§ MATERIAL FOR THE TASK:
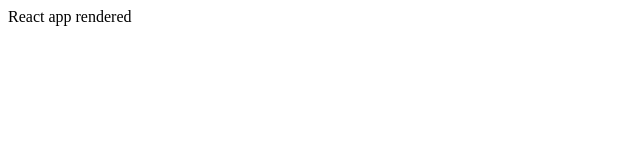
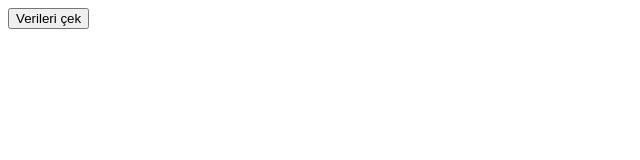
Before and after one commit to erdemuslu/react-uzerine, a React (Vite) app: page / in a window 1280 px wide. Shown: the top 160 px of the page, without its empty margins (0-640 px from the left). Built offline with nearby package versions, Linux system fonts and the light colour scheme.

Commit message:
feat: initialize

```diff
--- a/package.json
+++ b/package.json
@@ -22,8 +22,9 @@
   },
   "homepage": "https://github.com/erdemuslu/react-tutorials#readme",
   "devDependencies": {
-    "@babel/core": "^7.2.2",
+    "@babel/core": "^7.15.0",
     "@babel/plugin-proposal-class-properties": "^7.2.3",
+    "@babel/plugin-transform-runtime": "^7.15.0",
     "@babel/preset-env": "^7.2.3",
     "@babel/preset-react": "^7.0.0",
     "babel-eslint": "^10.0.1",
@@ -35,6 +36,7 @@
     "parcel-bundler": "^1.12.3"
   },
   "dependencies": {
+    "prop-types": "^15.7.2",
     "react": "^16.7.0",
     "react-dom": "^16.7.0",
     "react-redux": "^7.2.4",
--- a/src/App.jsx
+++ b/src/App.jsx
@@ -1,8 +1,11 @@
 import React from 'react'
+import Header from './Header'
+import Result from './Result'
 
 const App = () => (
   <div>
-    React app rendered
+    <Header />
+    <Result />
   </div>
 )
 
--- /dev/null
+++ b/src/Header.jsx
@@ -0,0 +1,22 @@
+import React from 'react'
+import { useDispatch } from 'react-redux'
+import { getCocktailRequest } from './store/cocktail/cocktailAction'
+
+const Header = () => {
+  const dispatch = useDispatch()
+
+  return (
+    <div>
+      <button
+        type="button"
+        onClick={() => {
+          dispatch(getCocktailRequest())
+        }}
+      >
+        Verileri çek
+      </button>
+    </div>
+  )
+}
+
+export default Header
--- /dev/null
+++ b/src/Result.jsx
@@ -0,0 +1,21 @@
+import React from 'react'
+import { useSelector } from 'react-redux'
+
+const Result = () => {
+  const drinks = useSelector(state => state.drinks)
+  console.log('drinks', drinks)
+
+  return (
+    <div>
+      <br />
+      {
+        drinks?.loading && <div>Yukleniyor</div>
+      }
+      {
+        drinks?.data?.length > 0 && <div>Sonuc</div>
+      }
+    </div>
+  )
+}
+
+export default Result
--- a/src/main.js
+++ b/src/main.js
@@ -1,5 +1,8 @@
 import React from 'react'
 import { render } from 'react-dom'
+import { Provider } from 'react-redux'
+
+import store from './store'
 import App from './App'
 
-render(<App />, document.getElementById('app'))
+render(<Provider store={store}><App /></Provider>, document.getElementById('app'))
--- /dev/null
+++ b/src/service/index.js
@@ -0,0 +1,5 @@
+export async function getCocktailList() {
+  const response = await fetch('https://www.thecocktaildb.com/api/json/v1/1/filter.php?i=Gin')
+  const result = await response.json()
+  return result
+}
--- /dev/null
+++ b/src/store/cocktail/cocktailAction.js
@@ -0,0 +1,8 @@
+export const getCocktailRequest = () => ({
+  type: 'GET_COCKTAIL_REQUEST'
+})
+
+export const getCocktailRequestSuccess = data => ({
+  type: 'GET_COCKTAIL_REQUEST_SUCCESS',
+  data
+})
--- /dev/null
+++ b/src/store/cocktail/cocktailReducer.js
@@ -0,0 +1,23 @@
+export default (state, action) => {
+  switch (action.type) {
+    case 'GET_COCKTAIL_REQUEST':
+      return {
+        ...state,
+        drinks: {
+          ...state.drinks,
+          loading: true
+        }
+      }
+    case 'GET_COCKTAIL_REQUEST_SUCCESS':
+      return {
+        ...state,
+        drinks: {
+          ...state.drinks,
+          loading: false,
+          data: action.data.drinks
+        }
+      }
+    default:
+      return state
+  }
+}
--- /dev/null
+++ b/src/store/cocktail/cocktailSaga.js
@@ -0,0 +1,16 @@
+import { call, put, takeEvery } from 'redux-saga/effects'
+import { getCocktailList } from '../../service'
+import { getCocktailRequestSuccess } from './cocktailAction'
+
+function* fetchData() {
+  try {
+    const data = yield call(getCocktailList)
+    yield put(getCocktailRequestSuccess(data))
+  } catch (err) {
+    console.log('err', err)
+  }
+}
+
+export default function* cocktailSaga() {
+  yield takeEvery('GET_COCKTAIL_REQUEST', fetchData)
+}
--- /dev/null
+++ b/src/store/index.js
@@ -0,0 +1,20 @@
+import { createStore, applyMiddleware } from 'redux'
+import createSagaMiddleware from 'redux-saga'
+import cocktailReducer from './cocktail/cocktailReducer'
+import cocktailSaga from './cocktail/cocktailSaga'
+
+const INITIAL_STATE = {
+  drinks: {}
+}
+
+const sagaMiddleware = createSagaMiddleware()
+
+const store = createStore(
+  cocktailReducer,
+  INITIAL_STATE,
+  applyMiddleware(sagaMiddleware)
+)
+
+sagaMiddleware.run(cocktailSaga)
+
+export default store
```
Also changed, not shown: .babelrc, .eslintrc.js, 1 other file (tests, documents, lock files or other folders).
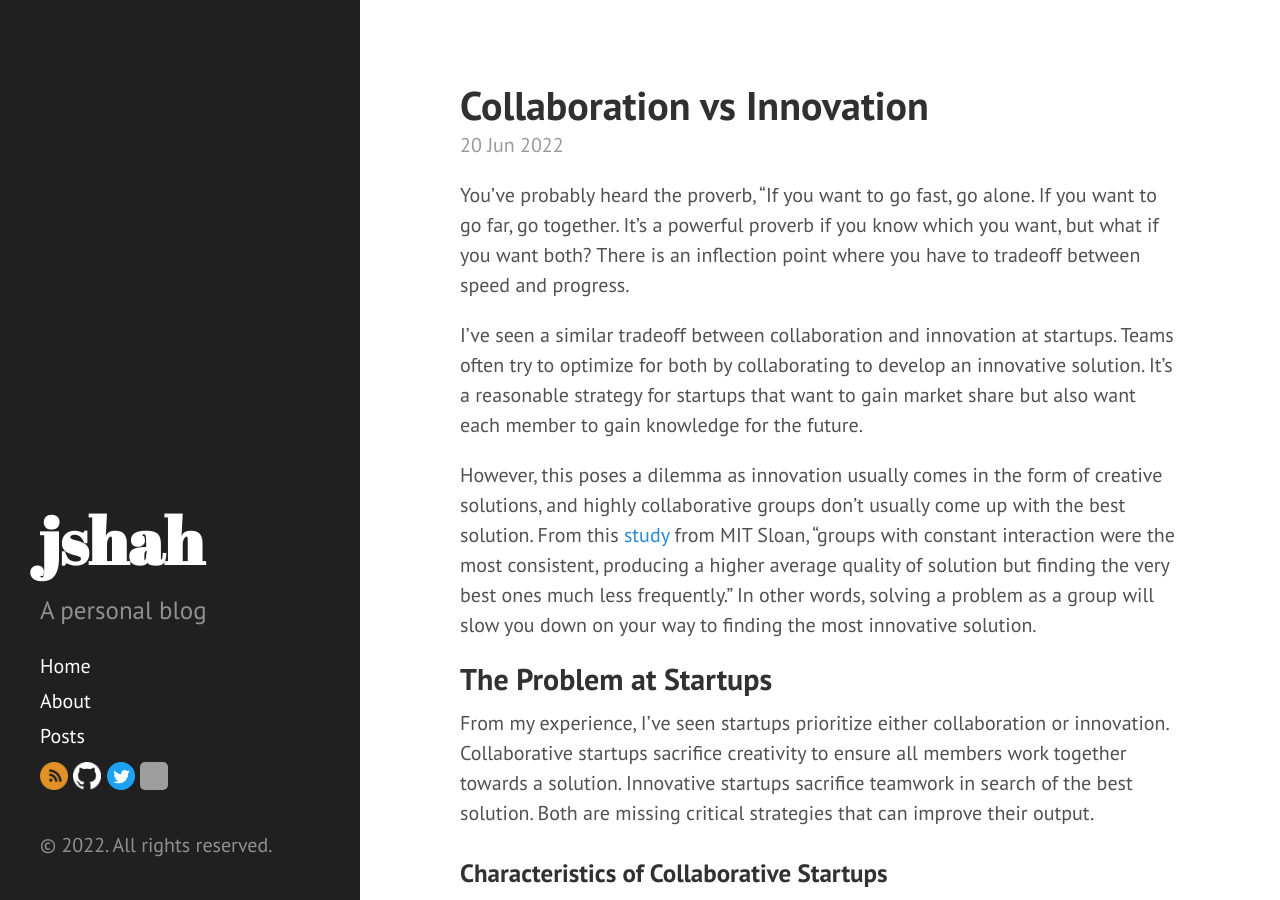
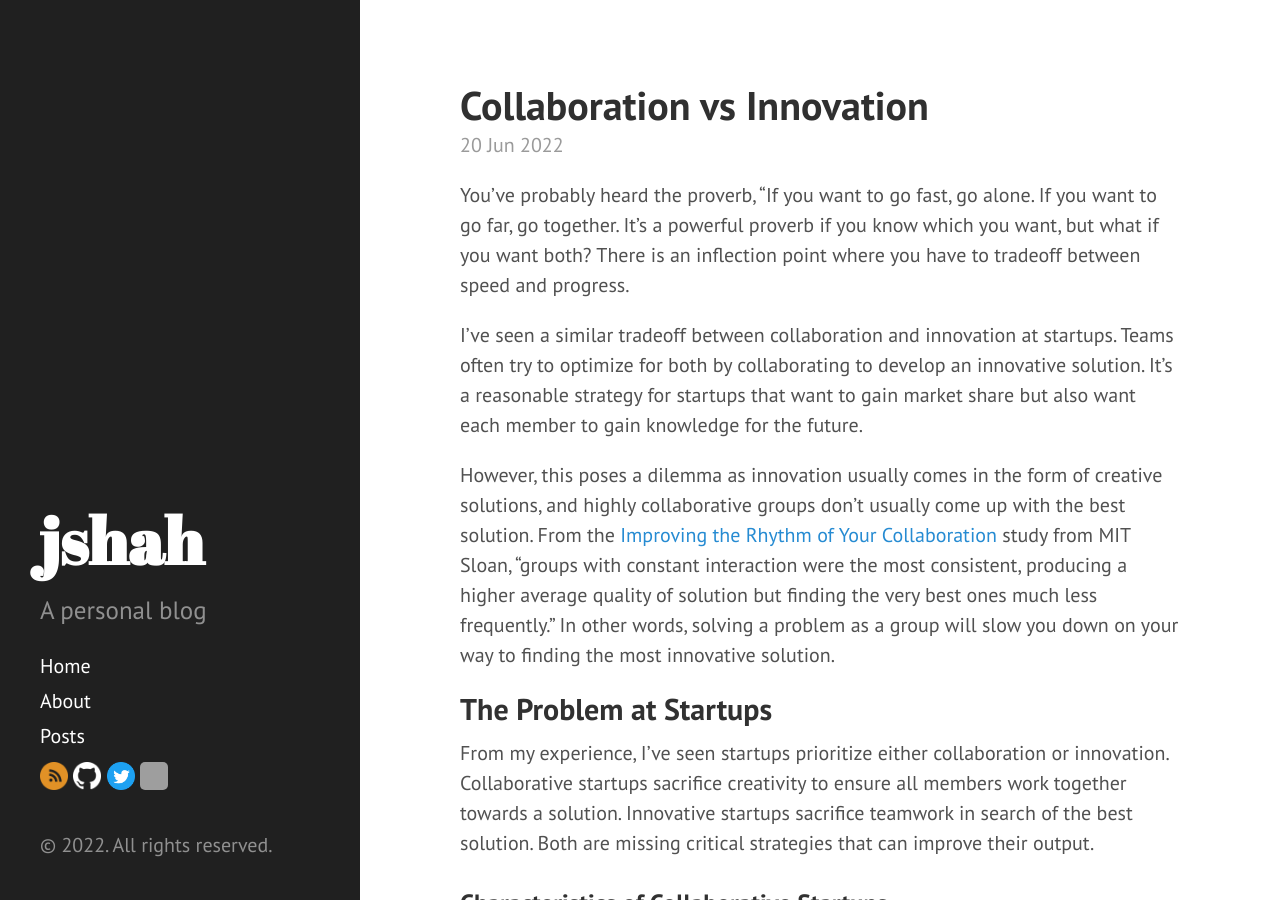
Before and after one commit to jshah/jshah.github.io, a Jekyll site: the page built from _posts/2022-06-20-collaboration-vs-innovation.md, in a window 1280 px wide and 900 px high. Built offline with Jekyll 4.4.1, drawn with Linux system fonts in a browser that asks for light colours; some of the changed text lies outside the part shown; grey boxes are pictures that could not be loaded.

Commit message:
updated post

```diff
--- a/_posts/2022-06-20-collaboration-vs-innovation.md
+++ b/_posts/2022-06-20-collaboration-vs-innovation.md
@@ -9,7 +9,7 @@ You’ve probably heard the proverb, “If you want to go fast, go alone. If you
 
 I’ve seen a similar tradeoff between collaboration and innovation at startups. Teams often try to optimize for both by collaborating to develop an innovative solution. It’s a reasonable strategy for startups that want to gain market share but also want each member to gain knowledge for the future.
 
-However, this poses a dilemma as innovation usually comes in the form of creative solutions, and highly collaborative groups don’t usually come up with the best solution. From this [study](https://sloanreview.mit.edu/article/improving-the-rhythm-of-your-collaboration/) from MIT Sloan, “groups with constant interaction were the most consistent, producing a higher average quality of solution but finding the very best ones much less frequently.” In other words, solving a problem as a group will slow you down on your way to finding the most innovative solution.
+However, this poses a dilemma as innovation usually comes in the form of creative solutions, and highly collaborative groups don’t usually come up with the best solution. From the [Improving the Rhythm of Your Collaboration](https://sloanreview.mit.edu/article/improving-the-rhythm-of-your-collaboration/) study from MIT Sloan, “groups with constant interaction were the most consistent, producing a higher average quality of solution but finding the very best ones much less frequently.” In other words, solving a problem as a group will slow you down on your way to finding the most innovative solution.
 
 ## The Problem at Startups
 
@@ -43,5 +43,6 @@ Some ideas to create this harmonic rhythm:
 - Create true no meeting days that last more than one day. Makers adhere to the [Maker’s schedule, not the manager’s](http://www.paulgraham.com/makersschedule.html) schedule, and need more than a few hours to innovate.
 - Collaboration sessions should be to share factual information and learnings. This will allow the team to build off each other without biasing towards any one solution.
 - Encourage individuals to create throw-away prototypes, go backward, and break things. This fosters an environment where you can be nimble and react to new information and ideas.
+- Encourage documentation like technical specifications and RFCs. This allows the writer to communicate thoughts clearly and allows your peers to review and reference the doc at leisure.
 
 I’ll leave you with this quote from the MIT Sloan study: “Too little communication, and there’s no learning and no synergy. Too much communication, and all the minds end up in the same place, focusing on the same types of solutions.”
```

§ WHAT TO DO: Copy, from the data above, every line where the word "export" appears.

§ SOLUTION TO THE EXERCISE:
+export default Header
+export default Result
+export async function getCocktailList() {
+export const getCocktailRequest = () => ({
+export const getCocktailRequestSuccess = data => ({
+export default (state, action) => {
+export default function* cocktailSaga() {
+export default store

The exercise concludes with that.